It’s Not About the Panini: A Story About OCD and Anorexia
Turning the lights on and off became an ordeal as every room’s light switch hypnotized me into gliding my fingers across it, pressing my fingertips against the smooth plastic until it satisfied me.
A similar undertaking occurred with door knobs. I felt the intense need to wrap my hands tightly around the knob, releasing it and then grasping it again. I did this until the tightness in my stomach dissolved, until I felt calm enough to walk away.
Around the same time, intrusive thoughts infiltrated my mind. They began as the mispronunciation of words in my inner dialogue, mispronunciations that I could not correct. I used all of my force to edit the articulation of vowels and consonants in my mind, mouthing the words to myself over and over, but I often failed. My own mind had banned me from controlling my thoughts.
My intrusive thoughts soon escalated into repulsive images. While on vacation in New York City I envisioned myself jumping in front of subway trains. At school, I pictured myself screaming profanities in the middle of conversations with friends. At home, I grew terrified of snapping in the middle of the night and murdering my family.

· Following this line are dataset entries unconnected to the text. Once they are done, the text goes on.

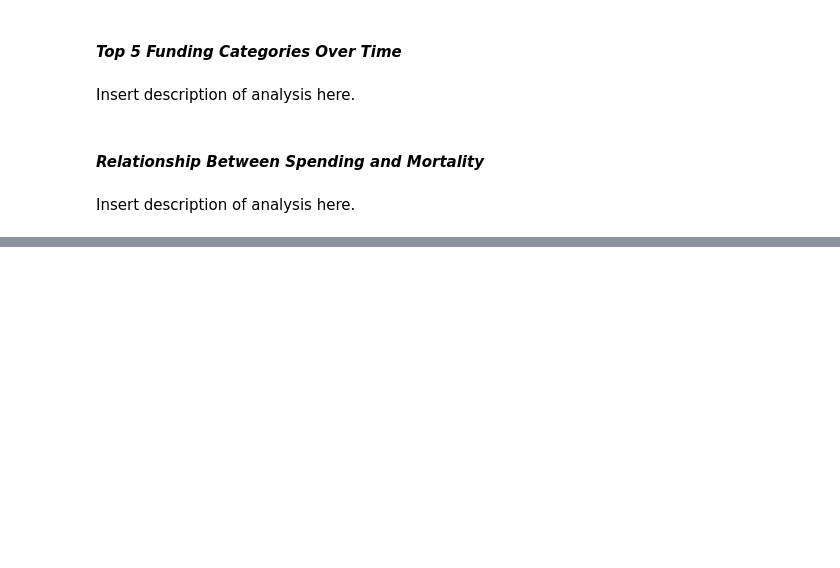
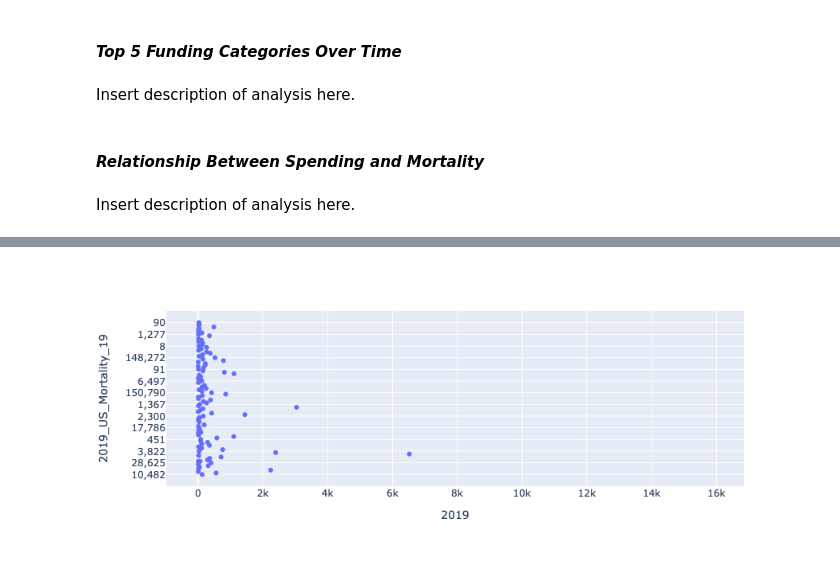
Before and after one commit to UCB-stat-159-s22/hw07-group25, a Jupyter notebook: Notebook.ipynb, the cells around one changed output, grey strips where cells are left out. Drawn from its saved outputs; the diff is of its cells as text; code cells hidden in the pictures; blank space fills up the shorter version.

```diff
--- a/Notebook.ipynb
+++ b/Notebook.ipynb
@@ -135,0 +125,6 @@ TypeError: Years can only be converted to other years. Months only to other mont
+# %%
+df3 = df[['research_category', '2019_US_Mortality_19', '2019']]
+
+# Export the pandas DataFrame into HDF5
+h5File4 = "data/cleaned_data/funding_data_2019.hdf5"
+df3.to_hdf(h5File4, "/data/cleaned_data")
@@ -176,0 +171,8 @@ Insert description of analysis here.
+# %%
+# Use pandas again to read data from the hdf5 file to the pandas DataFrame
+df2019 = pd.read_hdf(h5File4, "/data/cleaned_data")
+
+# select only the sample with no missing values for mortality or funding level
+df2019.dropna()
+
+pd.to_numeric()
@@ -176,0 +193,4 @@ Insert description of analysis here.
+# %%
+fig = px.scatter(df2019, x="2019", y="2019_US_Mortality_19")
+fig.show()
+# %% [output]
@@ -176,0 +198 @@ Insert description of analysis here.
+[figure, added]
```
Also changed, not shown: parts of 11 cells of this notebook, 4 other files.
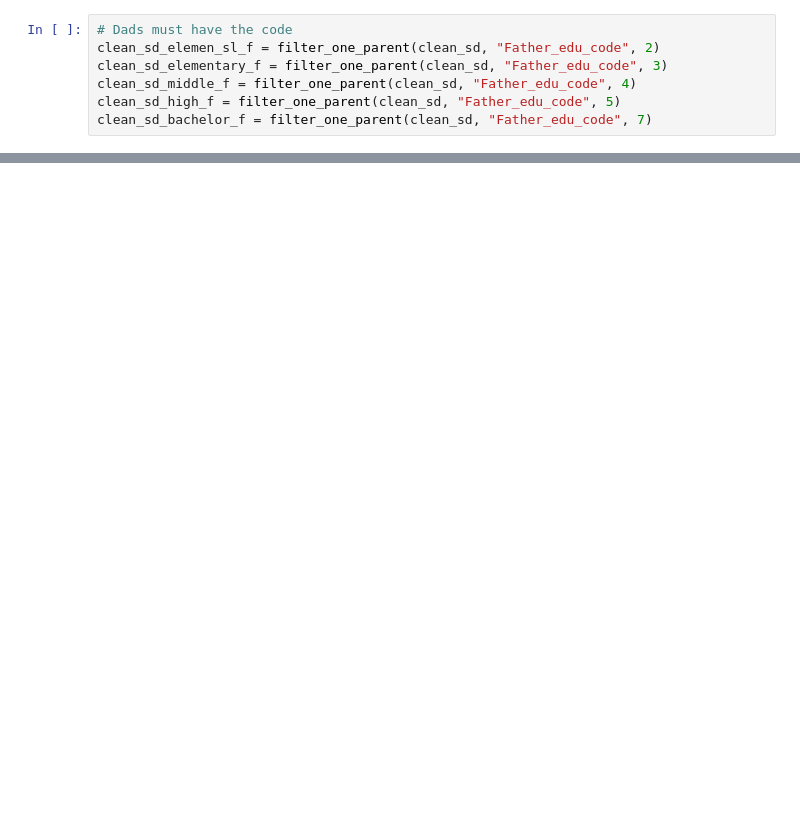
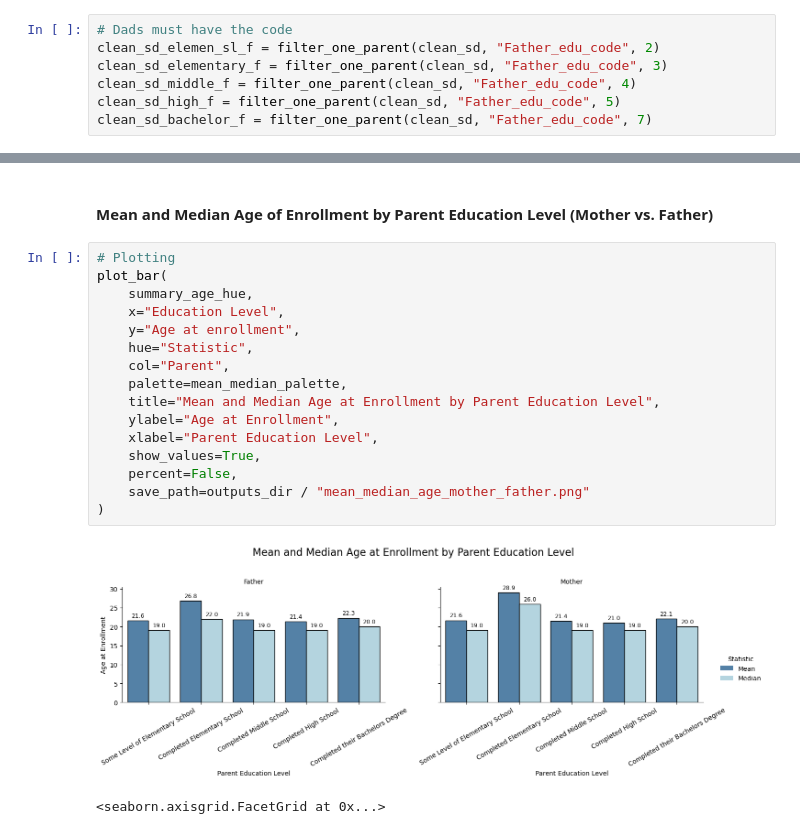
Before and after one commit to UCB-stat-159-f25/final-shrija-owen-allison, a Jupyter notebook: Notebook1.ipynb, the cells around one changed output, grey strips where cells are left out. Drawn from its saved outputs; the diff is of its cells as text; blank space fills up the shorter version.

```diff
--- a/Notebook1.ipynb
+++ b/Notebook1.ipynb
@@ -653,0 +1152,21 @@ Students whose parents completed their Bachelors and have Debt: 10.53%
+# %% [markdown]
+#### Mean and Median Age of Enrollment by Parent Education Level (Mother vs. Father)
+# %%
+# Plotting
+plot_bar(
+    summary_age_hue,
+    x="Education Level",
+    y="Age at enrollment",
+    hue="Statistic",
+    col="Parent",
+    palette=mean_median_palette,
+    title="Mean and Median Age at Enrollment by Parent Education Level",
+    ylabel="Age at Enrollment",
+    xlabel="Parent Education Level",
+    show_values=True,
+    percent=False,
+    save_path=outputs_dir / "mean_median_age_mother_father.png"
+)
+# %% [output]
+[figure, added]
+<seaborn.axisgrid.FacetGrid at 0x...>
```
Also changed, not shown: parts of 57 cells of this notebook, 1 other file.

I convinced myself that I was “insane” and that no one else experienced “crazy” thoughts like mine. I went to great lengths to prevent them from coming to fruition, telling my mom that I was having nightmares so that I could sleep with her every night for three years. I also developed a skin picking disorder, which caused me to spend hours picking at my hairline until it was covered in fresh blood and scabs. I was terrified of myself, but I swore myself to secrecy. The last thing I wanted was to end up in a mental asylum. If only someone would have told me that my intrusive thoughts and compulsions were not a sign of psychopathy, but rather a nasty flavor of OCD.
Upon entering my sophomore year of high school, the majority of my most distressing OCD symptoms mutated when a new monster entered my life.
This monster made its official entrance in December 2008 when my family and I spent the winter break in New York City, which had become a holiday tradition of sorts. My previous holidays in the Big Apple had been spent agonizing over what I believed to be my impending suicide by subway train, but that year I had different concerns. I spent every waking and sleeping moment dreaming about food, planning what to eat, when to eat and how much to eat, but I did very little eating.